When I was a kid, our family had a console we played music on. It had a radio, a turntable and, of course stereo speakers. Back then, the dominant audio format was vinyl recording of various speeds (i.e., 33 rpm, 45 rpm, and 78 rpm). I didn’t know that the faster one rotated records meant better fidelity. But considering how sound quality wasn’t an issue for my young ears, I just liked that you could hear records at different speeds — well, I mean at speeds they weren’t supposed to be played on. My brother Steve used to like to sit in front of the speakers and listen to music. I guess he liked what he heard so much, he’d sometimes gnaw on the wood of the console. I may have been guilty of that, too. But as I grew older, I did like sitting in our living room (in front of the speakers) and listen to records. I didn’t have much musical preference, but I did grow to love an album by The Beach Boys called “Spirit of America” when I was about 8 or 9.

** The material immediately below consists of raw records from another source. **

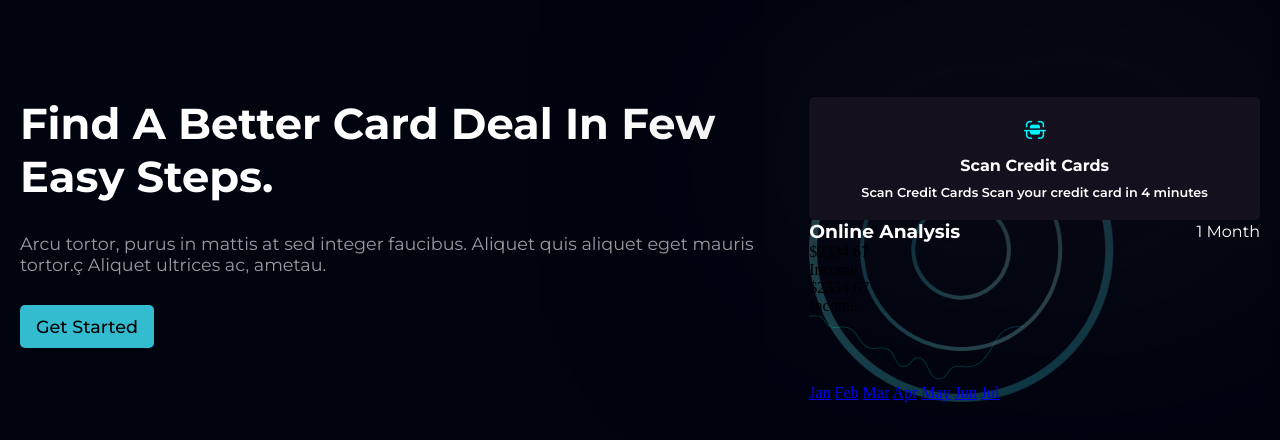
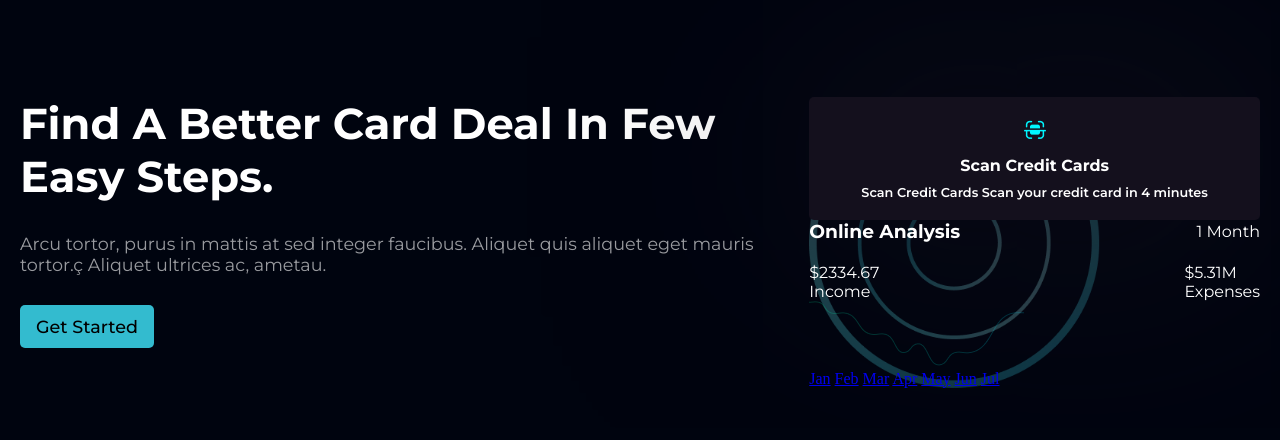
Before and after one commit to constobidullah/pro11-hooBank, a plain HTML site: page index.html in a window 1280 px wide. Shown: the part 2037-2477 px from the top of the page. Drawn offline with Linux system fonts and the light colour scheme.

Commit message:
income expense alignment given style

```diff
--- a/index.html
+++ b/index.html
@@ -237,14 +237,14 @@
                     <p>1 Month</p>
                 </div>
 
-                <div>
-                    <div>
+                <div id="income-expense">
+                    <div id="income">
                         <p>$2334.67</p>
                         <p>Income</p>
                     </div>
-                    <div>
-                        <p>$2334.67</p>
-                        <p>Income</p>
+                    <div id="expense">
+                        <p>$5.31M</p>
+                        <p>Expenses</p>
                     </div>
                 </div>
 
--- a/styles.css
+++ b/styles.css
@@ -489,4 +489,12 @@ nav {
     display: flex;
     justify-content: space-between;
     align-items: center;
+    margin: 0 0 20px 0;
 }
+
+#income-expense{
+    font-family: 'Montserrat', sans-serif;
+    color: #fff;
+    display: flex;
+    justify-content: space-between;
+}
```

Later, after the console gave up the ghost, my father bought one of those home stereos that had individual components and was in a cabinet where you’d stack the receiver, equalizer, cassette player and record player. The sound quality was so much better than our old console, and by then I was probably listening to a lot of early New Wave and rock (now classic rock).
It was certainly an upgrade, but I still listened to music roughly the same way I did when I was cutting my teeth on that console. I didn’t sit in front of the speakers, but I did sit down in the living room to put on a record or cassette and just kind let it all wash over me — while I studied the cover art and read the liner notes of the LPs or cassette.
Those days, however, are long gone. I’m not sure if people listen to music in a more passive way anymore. Sure, making music portable to play when you’re active has been with us for a long time. Car radios have been part of the music landscape since the 1930s. While transistor radios came later (developed in the ’40s and ’50s, but really popular in the ’60s and ’70s), the idea that people could have pre-programmed music on the go was certainly novel and embraced in a radio culture.
And then, as technology got better, so did effort to improve portability and sound quality:
Nowadays, it’s about being in a silo of media that you choose to consume in a portable way. It’s not just audio, but video, games, text, two-way video communication, and…oh yeah, using a telephone.
What’s missing in this? I would say that as the pull for one’s attention increases via smartphones and tablets, the less we tend to immerse ourselves music without distraction. The “deep listening” that I used to do is a rarity. I’m always doing something else when I’m listening to music. Driving, cooking, exercising, looking at my phone, sitting on BART. It’s rare that I put a CD in the player or stream some audio without engaging in some activity. For many artists, I think they’d love it if their audience would try to take in what they see and hear in such a way that they are not reaching for their phones to snap a picture and post something to social media as a “sharable” moment. But that’s not the culture we live in. We share these moments in an ecosystem that’s designed to be fleeting. Endless scrolling means you’re only taking in a small amount of what you’re being fed. Maybe that creates short attention spans. Maybe it cheapens experiences to the point that we’re not all that impressed by what humans create as much as we are by what we share with each other.
When was the last time you really sat down and played a musical recording (doesn’t matter what format) and just…listened to what was coming out of the speakers?